By: Jim Lindlauf, Grand Forks Herald
I think it’s good for children to have pets. They learn about caring for other living creatures, which helps ease them away from their basic nature that the world revolves around them. There’s feeding, watering, grooming and exercise as well as the occasional lessons involving life and death. These are all invaluable experiences for boys and girls. This story is about one such pet, Lucy; a dog that was a dear companion of our family for 14 years. Our son, Carl, has had a few animals be a part of his life, but none have been as close as our dear Lucy.
I always loved the name “Lucy,” and sometimes imagined using it for a daughter. After my wife, Sue, told me she didn’t think naming a child “Little Lucy Lindlauf” was a good idea, we compromised, and used the name for our Labrador Retriever cross puppy (Little Lucy the Lab).
Lucy entered our life in 1992, and I could tell you many stories about her early years, but I’ll jump ahead to 1996, the year Carl was born. A few people warned us that dogs would be jealous of a new baby, but Lucy adored Carl from the time we brought him home from the hospital. Sue walked in the door, placed Carl in the basinet, and attempted to give Lucy a little attention after being gone for several days. Lucy wanted nothing to do with Sue, but instead stood peering at Carl, her tail wagging. It was love at first sight.

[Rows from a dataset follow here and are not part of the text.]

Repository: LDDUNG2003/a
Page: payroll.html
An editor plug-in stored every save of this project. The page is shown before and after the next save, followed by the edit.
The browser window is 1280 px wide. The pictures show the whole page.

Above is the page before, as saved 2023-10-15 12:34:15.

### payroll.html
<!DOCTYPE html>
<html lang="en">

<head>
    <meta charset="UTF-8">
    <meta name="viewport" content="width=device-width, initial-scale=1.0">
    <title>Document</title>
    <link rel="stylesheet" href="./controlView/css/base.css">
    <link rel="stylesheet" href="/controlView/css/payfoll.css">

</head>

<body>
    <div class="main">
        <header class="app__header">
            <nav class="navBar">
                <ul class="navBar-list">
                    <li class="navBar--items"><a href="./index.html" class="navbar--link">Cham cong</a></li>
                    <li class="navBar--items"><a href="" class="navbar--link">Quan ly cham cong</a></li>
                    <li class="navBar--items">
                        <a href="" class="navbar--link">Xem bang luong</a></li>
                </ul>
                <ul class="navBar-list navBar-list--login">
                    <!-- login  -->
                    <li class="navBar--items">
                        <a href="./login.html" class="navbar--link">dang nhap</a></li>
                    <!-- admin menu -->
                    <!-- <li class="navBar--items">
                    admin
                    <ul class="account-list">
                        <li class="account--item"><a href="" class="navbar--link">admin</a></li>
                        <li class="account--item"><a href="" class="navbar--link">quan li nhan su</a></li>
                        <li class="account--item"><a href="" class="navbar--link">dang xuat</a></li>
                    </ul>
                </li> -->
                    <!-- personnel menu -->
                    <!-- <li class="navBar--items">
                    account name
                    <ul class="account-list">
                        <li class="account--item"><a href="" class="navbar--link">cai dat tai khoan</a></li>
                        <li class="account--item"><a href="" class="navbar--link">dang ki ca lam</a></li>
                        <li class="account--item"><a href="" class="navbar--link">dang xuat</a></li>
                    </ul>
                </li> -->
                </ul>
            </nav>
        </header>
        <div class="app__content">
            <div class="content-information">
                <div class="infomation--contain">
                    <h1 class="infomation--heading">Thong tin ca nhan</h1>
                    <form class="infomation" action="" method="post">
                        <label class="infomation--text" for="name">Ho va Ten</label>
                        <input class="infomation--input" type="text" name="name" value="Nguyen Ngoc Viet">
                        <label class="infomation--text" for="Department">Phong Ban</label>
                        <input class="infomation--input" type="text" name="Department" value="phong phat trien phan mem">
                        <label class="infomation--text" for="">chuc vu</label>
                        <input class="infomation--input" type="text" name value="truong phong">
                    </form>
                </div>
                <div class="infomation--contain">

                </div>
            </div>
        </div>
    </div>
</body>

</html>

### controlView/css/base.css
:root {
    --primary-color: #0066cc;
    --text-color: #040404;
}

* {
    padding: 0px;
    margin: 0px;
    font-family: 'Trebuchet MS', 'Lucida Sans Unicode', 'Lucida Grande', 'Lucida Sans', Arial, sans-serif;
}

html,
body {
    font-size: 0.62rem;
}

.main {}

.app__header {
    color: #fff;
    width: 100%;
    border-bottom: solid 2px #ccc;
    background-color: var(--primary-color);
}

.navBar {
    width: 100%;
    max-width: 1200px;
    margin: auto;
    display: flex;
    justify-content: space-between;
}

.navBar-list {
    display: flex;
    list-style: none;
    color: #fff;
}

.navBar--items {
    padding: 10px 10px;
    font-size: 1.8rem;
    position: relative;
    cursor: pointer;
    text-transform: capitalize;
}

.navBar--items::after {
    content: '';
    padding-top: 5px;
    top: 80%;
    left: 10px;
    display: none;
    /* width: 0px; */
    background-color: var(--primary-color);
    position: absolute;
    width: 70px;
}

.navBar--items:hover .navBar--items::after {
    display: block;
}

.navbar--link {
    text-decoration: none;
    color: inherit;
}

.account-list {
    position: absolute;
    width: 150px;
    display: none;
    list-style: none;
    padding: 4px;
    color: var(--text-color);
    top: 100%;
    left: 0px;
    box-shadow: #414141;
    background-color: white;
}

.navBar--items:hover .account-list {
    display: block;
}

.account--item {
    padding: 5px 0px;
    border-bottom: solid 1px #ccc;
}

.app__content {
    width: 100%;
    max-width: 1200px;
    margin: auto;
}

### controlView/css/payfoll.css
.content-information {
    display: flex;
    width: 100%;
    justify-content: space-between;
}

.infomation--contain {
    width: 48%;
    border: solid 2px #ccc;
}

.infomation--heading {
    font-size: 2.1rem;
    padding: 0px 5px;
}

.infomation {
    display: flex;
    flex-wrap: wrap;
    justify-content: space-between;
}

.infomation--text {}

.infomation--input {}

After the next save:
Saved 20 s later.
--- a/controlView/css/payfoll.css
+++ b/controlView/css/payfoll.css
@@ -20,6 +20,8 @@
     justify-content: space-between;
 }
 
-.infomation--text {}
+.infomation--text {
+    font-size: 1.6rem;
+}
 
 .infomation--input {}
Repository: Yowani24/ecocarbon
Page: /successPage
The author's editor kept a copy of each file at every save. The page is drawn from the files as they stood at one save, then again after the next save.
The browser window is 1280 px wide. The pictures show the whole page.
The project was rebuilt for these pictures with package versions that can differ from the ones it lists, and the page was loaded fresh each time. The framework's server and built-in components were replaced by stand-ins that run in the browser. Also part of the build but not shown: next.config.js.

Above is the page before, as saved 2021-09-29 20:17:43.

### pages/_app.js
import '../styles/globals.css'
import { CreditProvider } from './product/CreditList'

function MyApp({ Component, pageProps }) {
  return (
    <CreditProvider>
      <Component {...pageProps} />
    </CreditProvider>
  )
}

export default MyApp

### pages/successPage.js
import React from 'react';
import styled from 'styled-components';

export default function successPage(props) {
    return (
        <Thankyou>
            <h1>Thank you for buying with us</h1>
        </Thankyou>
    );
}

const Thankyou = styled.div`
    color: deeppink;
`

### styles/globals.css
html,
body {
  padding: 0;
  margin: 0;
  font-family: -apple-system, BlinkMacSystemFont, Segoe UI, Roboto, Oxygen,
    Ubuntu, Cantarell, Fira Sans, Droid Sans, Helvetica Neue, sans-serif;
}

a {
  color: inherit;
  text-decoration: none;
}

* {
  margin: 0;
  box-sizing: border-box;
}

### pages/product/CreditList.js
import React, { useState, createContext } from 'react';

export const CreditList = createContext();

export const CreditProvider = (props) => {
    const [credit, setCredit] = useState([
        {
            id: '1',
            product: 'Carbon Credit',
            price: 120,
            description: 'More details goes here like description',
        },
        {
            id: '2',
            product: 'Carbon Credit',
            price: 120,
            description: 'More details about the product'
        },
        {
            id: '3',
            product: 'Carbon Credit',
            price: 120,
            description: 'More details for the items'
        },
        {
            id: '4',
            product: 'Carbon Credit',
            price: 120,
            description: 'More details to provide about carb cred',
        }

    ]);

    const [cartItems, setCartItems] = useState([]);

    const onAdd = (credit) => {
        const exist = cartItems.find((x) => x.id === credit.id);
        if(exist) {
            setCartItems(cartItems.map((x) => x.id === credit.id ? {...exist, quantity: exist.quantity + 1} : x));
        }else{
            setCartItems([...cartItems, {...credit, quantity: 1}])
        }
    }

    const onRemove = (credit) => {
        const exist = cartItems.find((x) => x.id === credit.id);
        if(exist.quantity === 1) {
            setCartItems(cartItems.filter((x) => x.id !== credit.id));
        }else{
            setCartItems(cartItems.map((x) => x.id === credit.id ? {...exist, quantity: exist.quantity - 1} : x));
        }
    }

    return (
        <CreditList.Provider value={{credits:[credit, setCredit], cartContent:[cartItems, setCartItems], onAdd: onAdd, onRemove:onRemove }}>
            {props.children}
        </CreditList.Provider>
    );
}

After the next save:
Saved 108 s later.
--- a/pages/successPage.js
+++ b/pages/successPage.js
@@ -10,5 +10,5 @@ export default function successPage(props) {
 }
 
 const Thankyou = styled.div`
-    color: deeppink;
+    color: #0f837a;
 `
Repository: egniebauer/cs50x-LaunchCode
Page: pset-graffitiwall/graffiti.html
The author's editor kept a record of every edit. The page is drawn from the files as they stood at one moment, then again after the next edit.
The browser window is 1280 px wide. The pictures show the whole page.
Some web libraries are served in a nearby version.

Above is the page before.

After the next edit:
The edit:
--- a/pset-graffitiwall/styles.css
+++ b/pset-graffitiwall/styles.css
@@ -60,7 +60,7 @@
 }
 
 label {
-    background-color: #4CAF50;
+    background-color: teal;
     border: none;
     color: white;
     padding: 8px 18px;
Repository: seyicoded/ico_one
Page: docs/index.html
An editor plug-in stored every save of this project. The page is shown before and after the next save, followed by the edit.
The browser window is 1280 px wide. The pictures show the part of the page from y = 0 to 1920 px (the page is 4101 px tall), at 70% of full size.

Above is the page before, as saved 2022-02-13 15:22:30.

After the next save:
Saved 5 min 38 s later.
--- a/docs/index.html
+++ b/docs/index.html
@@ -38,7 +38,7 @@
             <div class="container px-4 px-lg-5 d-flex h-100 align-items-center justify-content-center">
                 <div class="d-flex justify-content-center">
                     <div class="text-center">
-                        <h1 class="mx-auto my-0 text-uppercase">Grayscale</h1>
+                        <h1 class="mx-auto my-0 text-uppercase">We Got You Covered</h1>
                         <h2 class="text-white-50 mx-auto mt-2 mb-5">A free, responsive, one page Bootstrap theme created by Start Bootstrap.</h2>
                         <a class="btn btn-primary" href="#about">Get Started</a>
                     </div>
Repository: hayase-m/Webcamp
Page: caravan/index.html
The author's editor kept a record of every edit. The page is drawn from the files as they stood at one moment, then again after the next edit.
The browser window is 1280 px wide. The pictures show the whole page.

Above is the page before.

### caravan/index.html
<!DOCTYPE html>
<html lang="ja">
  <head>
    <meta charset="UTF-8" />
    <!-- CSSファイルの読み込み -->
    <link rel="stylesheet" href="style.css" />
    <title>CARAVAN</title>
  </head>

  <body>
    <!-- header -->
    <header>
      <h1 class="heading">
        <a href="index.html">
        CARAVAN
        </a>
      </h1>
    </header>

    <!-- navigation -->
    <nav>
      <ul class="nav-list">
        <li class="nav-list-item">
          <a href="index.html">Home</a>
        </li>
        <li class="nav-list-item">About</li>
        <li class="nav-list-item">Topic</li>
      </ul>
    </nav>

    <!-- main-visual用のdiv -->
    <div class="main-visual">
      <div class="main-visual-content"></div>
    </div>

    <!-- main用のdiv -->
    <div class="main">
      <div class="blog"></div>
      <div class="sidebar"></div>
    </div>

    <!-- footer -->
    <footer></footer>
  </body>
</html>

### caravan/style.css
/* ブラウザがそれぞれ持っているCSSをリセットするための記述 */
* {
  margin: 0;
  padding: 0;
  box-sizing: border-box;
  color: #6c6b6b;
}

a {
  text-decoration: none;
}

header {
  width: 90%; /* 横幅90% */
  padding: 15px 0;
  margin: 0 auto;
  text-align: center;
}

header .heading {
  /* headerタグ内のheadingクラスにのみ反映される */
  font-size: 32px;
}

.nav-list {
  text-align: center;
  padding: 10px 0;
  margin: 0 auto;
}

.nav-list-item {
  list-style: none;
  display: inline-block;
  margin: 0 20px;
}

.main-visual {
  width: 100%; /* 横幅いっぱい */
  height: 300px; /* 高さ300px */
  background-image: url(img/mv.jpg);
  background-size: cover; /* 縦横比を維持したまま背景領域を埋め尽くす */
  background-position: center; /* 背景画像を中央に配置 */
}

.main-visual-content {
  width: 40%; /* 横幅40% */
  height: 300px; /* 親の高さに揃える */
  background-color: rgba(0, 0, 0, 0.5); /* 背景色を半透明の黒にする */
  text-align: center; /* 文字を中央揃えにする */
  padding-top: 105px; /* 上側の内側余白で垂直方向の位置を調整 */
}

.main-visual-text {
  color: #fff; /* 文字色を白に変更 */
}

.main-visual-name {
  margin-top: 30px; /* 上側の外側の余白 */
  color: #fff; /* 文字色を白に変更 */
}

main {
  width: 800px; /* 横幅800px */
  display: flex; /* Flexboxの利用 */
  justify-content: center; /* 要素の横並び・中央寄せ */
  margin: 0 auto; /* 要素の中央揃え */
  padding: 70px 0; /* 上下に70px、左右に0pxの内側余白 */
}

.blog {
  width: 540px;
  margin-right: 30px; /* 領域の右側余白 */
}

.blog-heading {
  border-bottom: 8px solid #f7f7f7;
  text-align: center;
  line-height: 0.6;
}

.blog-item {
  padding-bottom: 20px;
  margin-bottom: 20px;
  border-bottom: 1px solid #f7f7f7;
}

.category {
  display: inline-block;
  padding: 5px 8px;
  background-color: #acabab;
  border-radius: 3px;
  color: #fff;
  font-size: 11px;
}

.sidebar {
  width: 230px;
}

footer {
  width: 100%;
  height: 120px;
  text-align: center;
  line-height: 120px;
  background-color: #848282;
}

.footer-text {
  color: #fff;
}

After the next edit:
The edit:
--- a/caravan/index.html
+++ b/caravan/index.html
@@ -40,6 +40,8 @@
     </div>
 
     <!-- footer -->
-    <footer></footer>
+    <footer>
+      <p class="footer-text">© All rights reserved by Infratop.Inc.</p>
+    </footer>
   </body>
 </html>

A toddler can be a little rough on a dog, and Carl certainly tested “Uff Uff” (his pet name for Lucy) enough times. He would sometimes grab Lucy’s hair, but she would look at him and wag her tail. He tried to ride her like a horse on more than one occasion, and would often drag her around the house on his little adventures. Wherever Carl went in our yard, Lucy acted as his shadow. Lucy was the gentle, patient protector, always looking out for her little friend.
Lucy and Carl would play hide and go seek together for hours. Carl would go upstairs and hide, then I would tell Lucy to go find him, and she would. I think she enjoyed it as much he did! Lucy loved to retrieve sticks, and Carl learned early on how to throw them for her. They dug holes together, and played in mud puddles. Carl shared his snacks with Lucy, and she brought him sticks to throw. They were best friends.
Carl, at one point, was afraid to go to sleep by himself in his own bed, but could manage if Lucy was in the room. When we went into the basement during a tornado warning, it was Lucy he wanted by his side, not Mom or Dad. When he was scared to go upstairs by himself, it was Lucy who would accompany him.
I had initially selected Lucy to be my companion, but in the end I realized she was something far greater: She was Carl’s first friend. Lucy loved Carl, and he reciprocated the affection, spending hours on the floor curled up with her. There is a strong chemistry between a boy and his dog, and there was something incredibly strong between Carl and Lucy.
Carl was good for Lucy, but more importantly, Lucy was good for Carl.